Nanotechnology applications (nanoproducts) have entered the market or are expected to do so in the near future. Robust and science-based criteria are required to appraise and manage their sustainability. This paper describes the approach used to develop a comprehensive and reliable framework of criteria, which was missing until now, for evaluating the sustainability of nanoproducts. A literature review of the frameworks and tools employed to assess nanoproducts sustainability implications was firstly performed to select an initial set of criteria. A survey of experts in the sustainable nanotechnology domain was then conducted to elicit their knowledge in terms of completeness, reliability and validity of the criteria set. Ranking and correlation analyses completed the research by identifying the parameters of major interest as well as the links and dependencies between them. A total of 54 and 65 experts replied to the pilot and main survey, respectively. The reliability and validity of the criteria was assessed with the responses from both questionnaires, whereas the answers from the main survey were used to calculate the relative index of the criteria as well as their correlations. This research resulted in a framework composed of 68 criteria, which are structured into six main areas: (i) economic performance; (ii) environmental impacts, (iii) environmental risk assessment; (iv) human health risk assessment; (v) social implications and (vi) technical performance. This study helps to broaden the understanding on the identification of criteria for sustainability assessments. It also provides those interested in evaluating nanotechnology implications with the basis for real case studies, possibly by integrating available information with the stakeholders using tools that support decision-making.
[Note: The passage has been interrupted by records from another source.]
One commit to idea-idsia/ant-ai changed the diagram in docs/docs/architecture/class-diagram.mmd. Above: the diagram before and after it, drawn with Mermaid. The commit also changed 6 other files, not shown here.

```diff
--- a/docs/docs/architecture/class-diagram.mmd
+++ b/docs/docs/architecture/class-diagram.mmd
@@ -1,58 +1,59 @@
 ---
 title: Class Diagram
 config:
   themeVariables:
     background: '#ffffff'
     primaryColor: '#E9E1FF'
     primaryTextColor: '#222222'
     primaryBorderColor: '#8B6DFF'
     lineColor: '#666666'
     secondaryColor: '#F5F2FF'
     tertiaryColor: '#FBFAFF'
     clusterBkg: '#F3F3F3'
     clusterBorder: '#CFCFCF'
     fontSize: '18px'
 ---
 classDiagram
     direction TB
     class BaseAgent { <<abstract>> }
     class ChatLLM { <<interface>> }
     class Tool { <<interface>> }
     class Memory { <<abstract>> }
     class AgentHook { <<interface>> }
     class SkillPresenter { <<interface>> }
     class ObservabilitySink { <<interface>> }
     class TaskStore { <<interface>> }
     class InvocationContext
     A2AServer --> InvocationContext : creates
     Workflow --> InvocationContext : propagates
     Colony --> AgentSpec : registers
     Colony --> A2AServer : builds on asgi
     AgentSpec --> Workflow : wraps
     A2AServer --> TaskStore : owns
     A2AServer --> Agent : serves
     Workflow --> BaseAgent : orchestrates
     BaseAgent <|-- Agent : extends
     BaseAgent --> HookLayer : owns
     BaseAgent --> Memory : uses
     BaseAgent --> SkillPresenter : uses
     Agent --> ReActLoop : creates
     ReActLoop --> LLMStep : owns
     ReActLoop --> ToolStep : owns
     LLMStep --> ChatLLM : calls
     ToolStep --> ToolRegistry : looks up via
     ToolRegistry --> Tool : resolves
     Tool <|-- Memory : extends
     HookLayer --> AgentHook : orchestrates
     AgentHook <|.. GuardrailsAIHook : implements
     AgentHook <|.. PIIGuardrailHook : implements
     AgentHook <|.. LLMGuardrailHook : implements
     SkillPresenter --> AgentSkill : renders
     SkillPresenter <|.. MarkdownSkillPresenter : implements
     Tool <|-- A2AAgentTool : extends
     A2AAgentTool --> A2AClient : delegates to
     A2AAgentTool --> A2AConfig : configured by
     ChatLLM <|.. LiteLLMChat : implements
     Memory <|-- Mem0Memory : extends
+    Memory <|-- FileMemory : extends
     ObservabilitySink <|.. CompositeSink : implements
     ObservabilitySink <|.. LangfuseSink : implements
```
All Science Journal Classification (ASJC) codes
- Renewable Energy, Sustainability and the Environment
- Environmental Science(all)
- Strategy and Management
- Industrial and Manufacturing Engineering
- Sustainability assessment